Once you find the line containing "Before and after one commit to RyanSingh0/jobradar, a" in the data below, copy it and each following line exactly, up to and including the line containing "3 other files.", and nothing else.
====
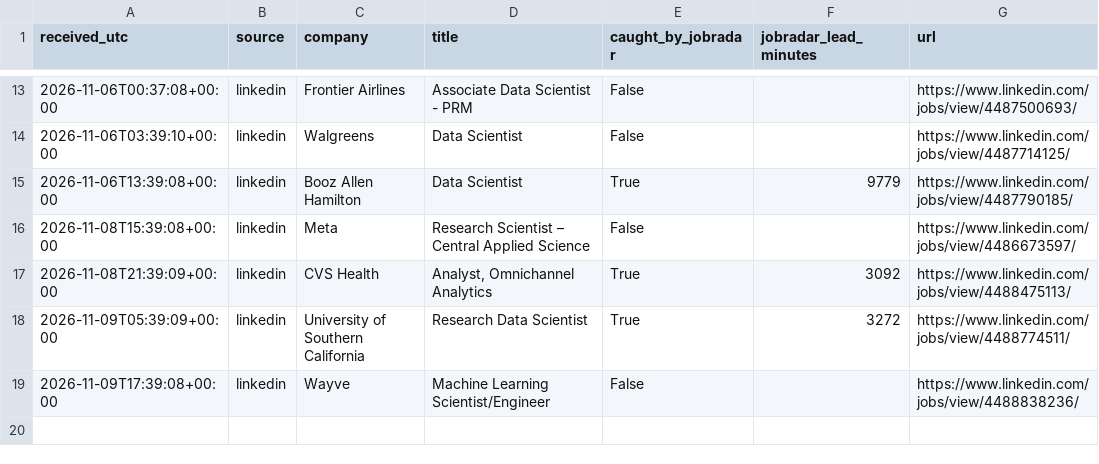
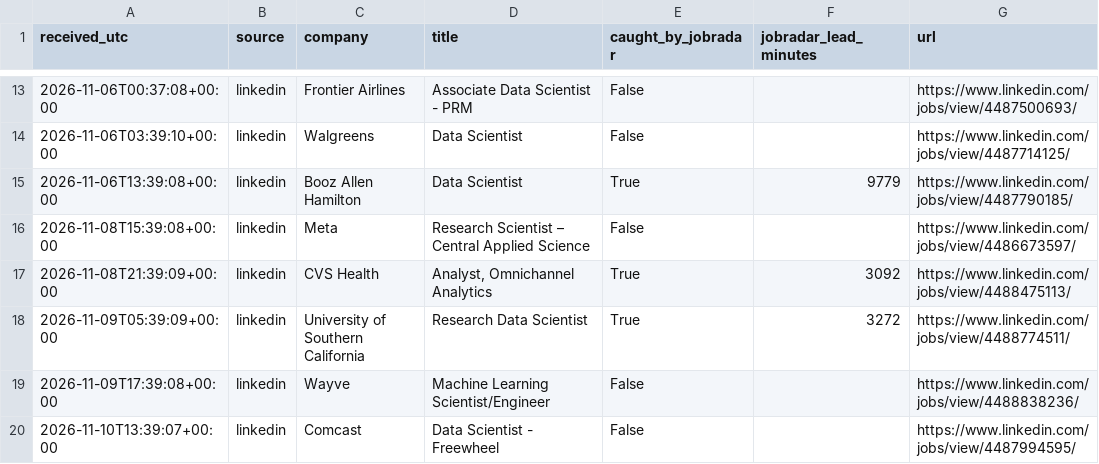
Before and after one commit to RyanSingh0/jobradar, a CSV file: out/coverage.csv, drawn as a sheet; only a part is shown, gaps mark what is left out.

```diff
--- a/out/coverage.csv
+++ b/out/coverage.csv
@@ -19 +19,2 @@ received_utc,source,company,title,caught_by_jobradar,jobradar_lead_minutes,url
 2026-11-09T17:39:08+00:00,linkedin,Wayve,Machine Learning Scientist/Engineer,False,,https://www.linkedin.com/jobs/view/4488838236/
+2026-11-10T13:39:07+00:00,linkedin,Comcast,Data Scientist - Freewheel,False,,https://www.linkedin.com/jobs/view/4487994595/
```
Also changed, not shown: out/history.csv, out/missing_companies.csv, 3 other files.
====
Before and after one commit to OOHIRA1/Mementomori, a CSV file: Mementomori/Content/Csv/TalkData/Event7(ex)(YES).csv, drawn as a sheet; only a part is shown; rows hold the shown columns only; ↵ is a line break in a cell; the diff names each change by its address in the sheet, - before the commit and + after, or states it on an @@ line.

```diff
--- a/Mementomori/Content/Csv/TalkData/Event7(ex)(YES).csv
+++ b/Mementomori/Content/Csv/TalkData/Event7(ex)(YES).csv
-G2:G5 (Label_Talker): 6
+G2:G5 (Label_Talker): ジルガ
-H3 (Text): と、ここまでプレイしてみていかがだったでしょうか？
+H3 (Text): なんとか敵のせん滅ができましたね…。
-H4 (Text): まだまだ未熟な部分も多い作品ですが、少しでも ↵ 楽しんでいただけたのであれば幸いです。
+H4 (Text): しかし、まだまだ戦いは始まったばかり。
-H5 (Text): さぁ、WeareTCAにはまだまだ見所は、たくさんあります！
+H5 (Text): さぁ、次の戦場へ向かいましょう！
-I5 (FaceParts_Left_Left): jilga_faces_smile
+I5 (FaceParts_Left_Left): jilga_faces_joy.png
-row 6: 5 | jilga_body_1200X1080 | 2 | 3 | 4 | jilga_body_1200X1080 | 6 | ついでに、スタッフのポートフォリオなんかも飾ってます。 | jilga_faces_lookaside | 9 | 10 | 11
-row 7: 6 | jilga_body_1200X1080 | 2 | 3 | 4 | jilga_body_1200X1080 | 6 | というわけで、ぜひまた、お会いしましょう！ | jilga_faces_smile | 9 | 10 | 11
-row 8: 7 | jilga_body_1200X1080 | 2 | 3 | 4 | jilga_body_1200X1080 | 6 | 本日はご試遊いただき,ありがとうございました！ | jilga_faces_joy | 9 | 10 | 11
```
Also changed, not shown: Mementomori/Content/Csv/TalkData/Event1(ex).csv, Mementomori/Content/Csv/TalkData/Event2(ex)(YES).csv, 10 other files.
====
- **RESPONSE FOR THIS EXERCISE**:
Before and after one commit to RyanSingh0/jobradar, a CSV file: out/coverage.csv, drawn as a sheet; only a part is shown, gaps mark what is left out.

```diff
--- a/out/coverage.csv
+++ b/out/coverage.csv
@@ -19 +19,2 @@ received_utc,source,company,title,caught_by_jobradar,jobradar_lead_minutes,url
 2026-11-09T17:39:08+00:00,linkedin,Wayve,Machine Learning Scientist/Engineer,False,,https://www.linkedin.com/jobs/view/4488838236/
+2026-11-10T13:39:07+00:00,linkedin,Comcast,Data Scientist - Freewheel,False,,https://www.linkedin.com/jobs/view/4487994595/
```
Also changed, not shown: out/history.csv, out/missing_companies.csv, 3 other files.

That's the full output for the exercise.